BQA training sessions teach proper cattle handling skills
By Jennifer M. Latzke
Through late August and all of September, cattle industry professionals gathered for Advanced Beef Cattle Care and Health Training Workshops around the state of Kansas. These Beef Quality Assurance training sessions, led by professionals with the Kansas Beef Council and the Beef Cattle Institute at Kansas State University, were designed to train those who work with cattle in proper handling to ensure the quality and safety of the finished beef products.
The Sept. 6 session, held at the Southwest Area Research & Extension Center, Garden City, Kan., was offered in both English and Spanish. The packed house spent part of the afternoon inside with Stephen Russell, director of Industry Relations for KBC, learning about the economic and social reasons for proper BQA handling skills.

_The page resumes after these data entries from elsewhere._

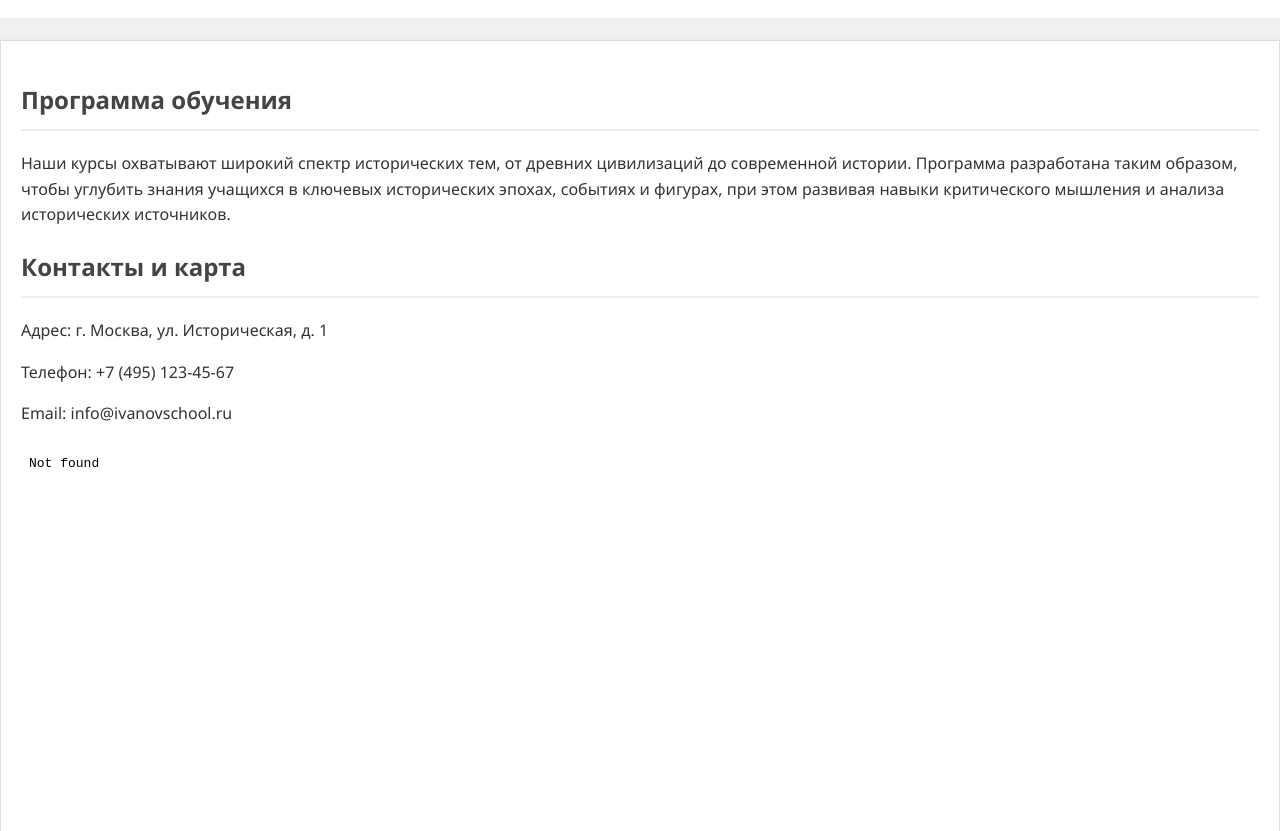
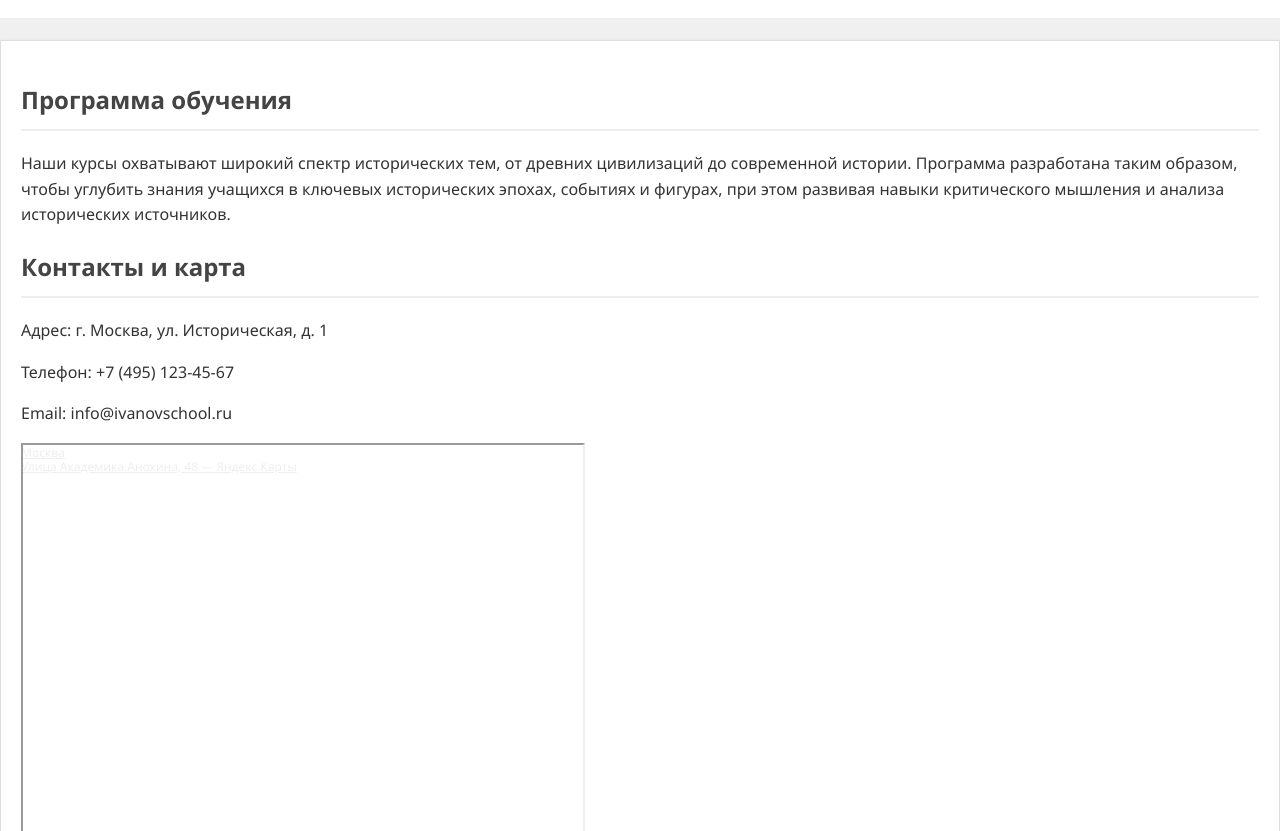
Before and after one commit to NoobMaster08/otdel, a plain HTML site: page program.html in a window 1280 px wide. Shown: the part 121-952 px from the top of the page. Drawn offline with Linux system fonts and the light colour scheme.

Commit message:
program.html

```diff
--- a/program.html
+++ b/program.html
@@ -29,7 +29,7 @@
             <p>Адрес: г. Москва, ул. Историческая, д. 1</p>
             <p>Телефон: +7 (495) 123-45-67</p>
             <p>Email: info@ivanovschool.ru</p>
-            <iframe src="ВСТРАИВАЕМЫЙ_КОД_КАРТЫ_ЗДЕСЬ" width="600" height="450" style="border:0;" allowfullscreen="" loading="lazy"></iframe>
+            <div style="position:relative;overflow:hidden;"><a href="https://yandex.ru/maps/213/moscow/?utm_medium=mapframe&utm_source=maps" style="color:#eee;font-size:12px;position:absolute;top:0px;">Москва</a><a href="https://yandex.ru/maps/213/moscow/house/ulitsa_akademika_anokhina_48/Z04YcgFpT0MCQFtvfXp0cn9jbQ==/?ll=37.469665%2C55.653309&utm_medium=mapframe&utm_source=maps&z=16.28" style="color:#eee;font-size:12px;position:absolute;top:14px;">Улица Академика Анохина, 48 — Яндекс Карты</a><iframe src="https://yandex.ru/map-widget/v1/?ll=37.469665%2C55.653309&mode=search&ol=geo&ouri=ymapsbm1%3A%2F%2Fgeo%3Fdata%3DCgg1NjY1NzM4MBJM0KDQvtGB0YHQuNGPLCDQnNC-0YHQutCy0LAsINGD0LvQuNGG0LAg0JDQutCw0LTQtdC80LjQutCwINCQ0L3QvtGF0LjQvdCwLCA0OCIKDfDgFUIV_ZxeQg%2C%2C&z=16.28" width="560" height="400" frameborder="1" allowfullscreen="true" style="position:relative;"></iframe></div>
         </section>
 
         <section>
```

"As producers we have a responsibility for making a safe and wholesome product for our customers," Russell said. "So, what we do on a daily basis on our farms and ranches and feedyards makes a difference." From following labeling directions on drugs, to quietly handling cattle, to keeping proper records and documentation, it all goes into building consumer confidence in the product we're producing, he added.
Russell discussed the findings of the 2011 National BQA Audit with the packed audience of about 90 feedlot and ranch hands. The national audit is a survey that is conducted every five years to assess progress in all segments of the industry. Russell said one of the things that stuck out in his mind was that food safety continues to be a moving target for improvement.
"As hard as we work on food safety, it's a moving target," he said. "We've looked at interventions in the past to control E. coli and now we're looking at interventions to control salmonella. But what we take away from the audit is that we can't stop working toward improving food safety--it's always before us."
The audit showed that since the first audit in 1991, 98 percent of producers surveyed no longer use electric prods as primary driving tools. The 2011 audit reported that 87 percent of respondents had heard of BQA training and 71 percent have attended training in person or via online offerings.
Other topics covered during the day included how improper handling of live cattle translates into carcass losses; proper cattle working conditions and transportation; and proper euthanasia techniques and carcass disposal, among others.
The latter half of the afternoon was spent outside viewing a necropsy on a dead steer from a nearby feedlot, performed by a KSU College of Veterinary Medicine graduate student Dr. Shane Terrell. Participants were able to follow along as Terrell showed how veterinarians diagnose health issues post-mortem.
Jeff George, of Finney County Feed Yard, said it's important for feedyards like his and others around the state to participate in training events like this because consumers around the world are watching American cattlemen and they want assurances that what we produce is a safe, healthy and nutritious product.
"We have had employees attend BQA schools and they've learned several things," George said. "Our goal is to produce a good, safe, nutritious product in a humane manner and show that our animals are well taken care of and that's the main focus of events like today." He added that those employees that have attended BQA training have brought back ideas for innovations around the feedyard to improve handling practices and facilities.
"Most yards and the people in the industry want to do good and they're focused on doing the best job they can," George added.
Russell said overall the feedback from training around the state has been positive. "We average about 90 people per workshop and we anticipate that average to grow," he said. And, he added, while it would be nice if everyone attended a BQA seminar near them, what's more important is engaging producers in a conversation about proper cattle handling. "We want them to be conscious about what they're doing on their operations and committed to producing a product that's safe and wholesome."
Jennifer M. Latzke can be reached at 620-227-1807, or firstname.lastname@example.org.